→ **Problem**
Lines outside the range are not wanted. Give again exactly the lines between the line holding "Changed region(s): [[0.125, 0.0, 0.9062, 0.8438]]" and the line holding "## Rules for every video prompt", inclusive, from the listing below.

→ **Records supplied**
____

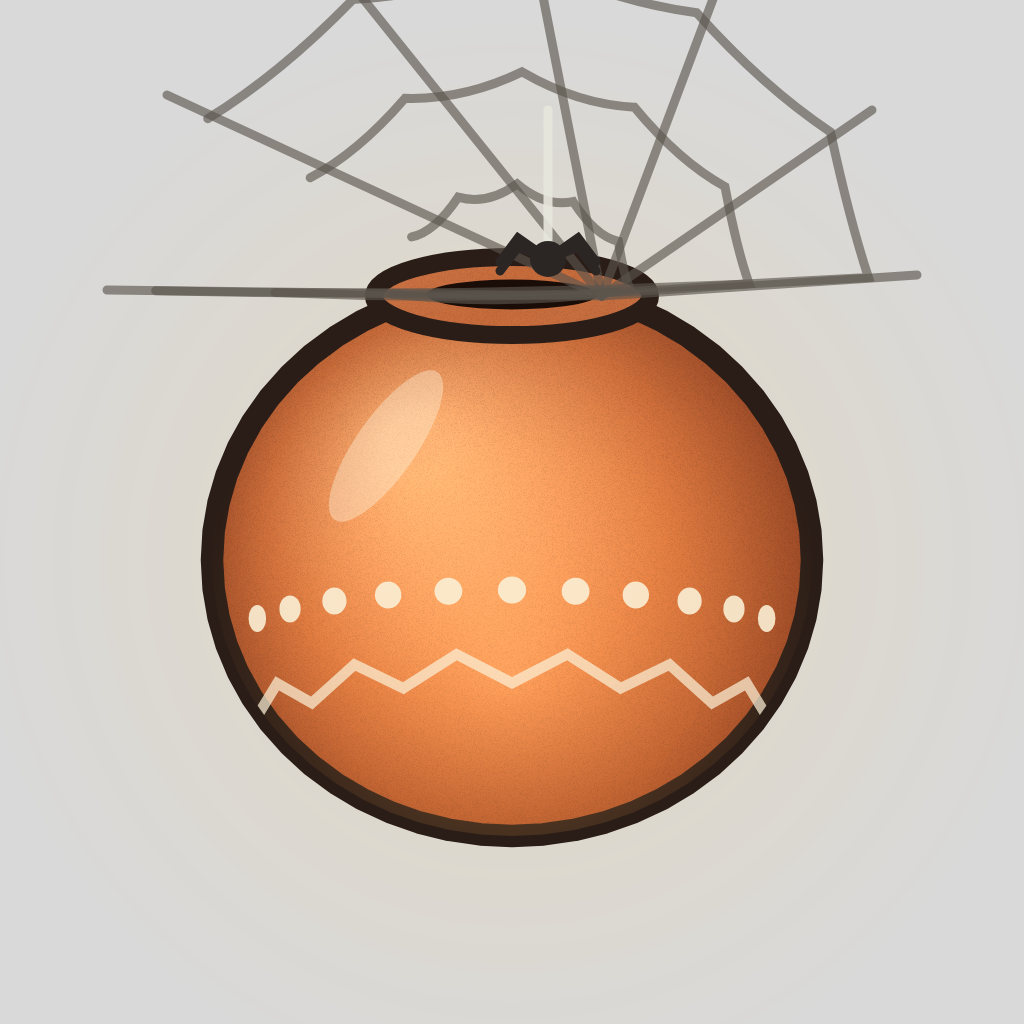
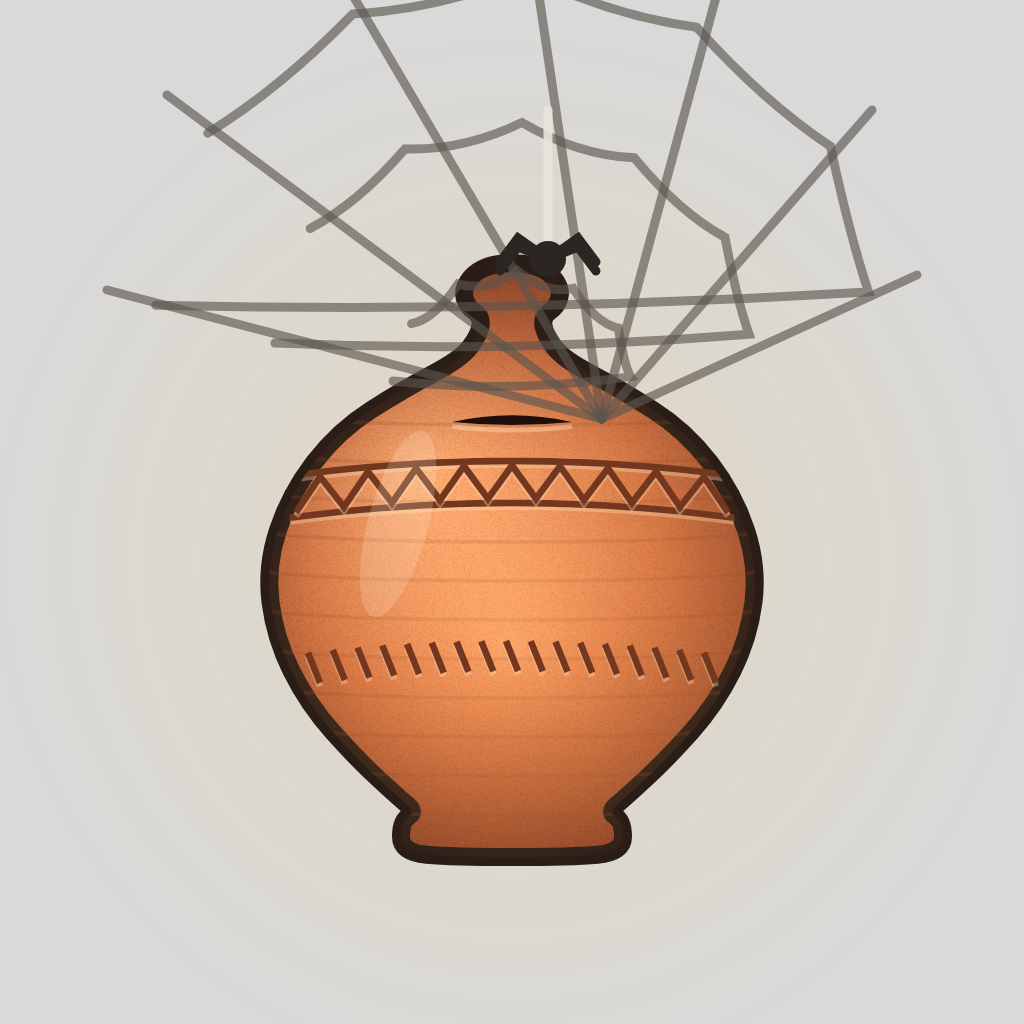
Redesign gullak as a real knob-topped terracotta money pot
Claude-Session: https://claude.ai/code/session_0199JQhK5NhVe6gvZTPtKwAb

Changed region(s): [[0.125, 0.0, 0.9062, 0.8438]]

diff --git a/reel/notes/flow-shotlist.md b/reel/notes/flow-shotlist.md
@@ -12,7 +12,7 @@ Generate these as **Images** first (prompts in `flow-prompts.md`), then attach t
 ## Rules for every video prompt
 - Start with the **style line**: *Japanese anime film in the style of Kyoto Animation and "A Silent Voice", soft cel shading, delicate line art, cinematic warm light, gentle camera, 24fps feel.*
 - End with: *No dialogue, no text, no subtitles, no music.*
-- The gullak phrase, used word for word: **"a small round terracotta clay pot with a coin slot (a gullak) sits inside his chest where the heart is, visible through a round opening in his shirt, glowing softly from within"** (attach the matching gullak image).
+- The gullak phrase, used word for word: **"a small traditional Indian gullak — an unglazed terracotta money pot with a round knob on top, a wide round belly, a coin slit on its shoulder and bands scratched into the clay — sits inside his chest where the heart is, visible through a round opening in his shirt, glowing softly from within"** (attach the matching gullak image).
 - **Aspect:** shot 1 is **9:16**, everything after it is **16:9**.
 - **Draft with "Veo – Fast"** if it's offered (cheaper). Re-do only the best shots in Quality later.
 - Name files `s01.mp4`, `s02.mp4`… in order.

____

→ **Solution to this exercise**
Changed region(s): [[0.125, 0.0, 0.9062, 0.8438]]

diff --git a/reel/notes/flow-shotlist.md b/reel/notes/flow-shotlist.md
@@ -12,7 +12,7 @@ Generate these as **Images** first (prompts in `flow-prompts.md`), then attach t
 ## Rules for every video prompt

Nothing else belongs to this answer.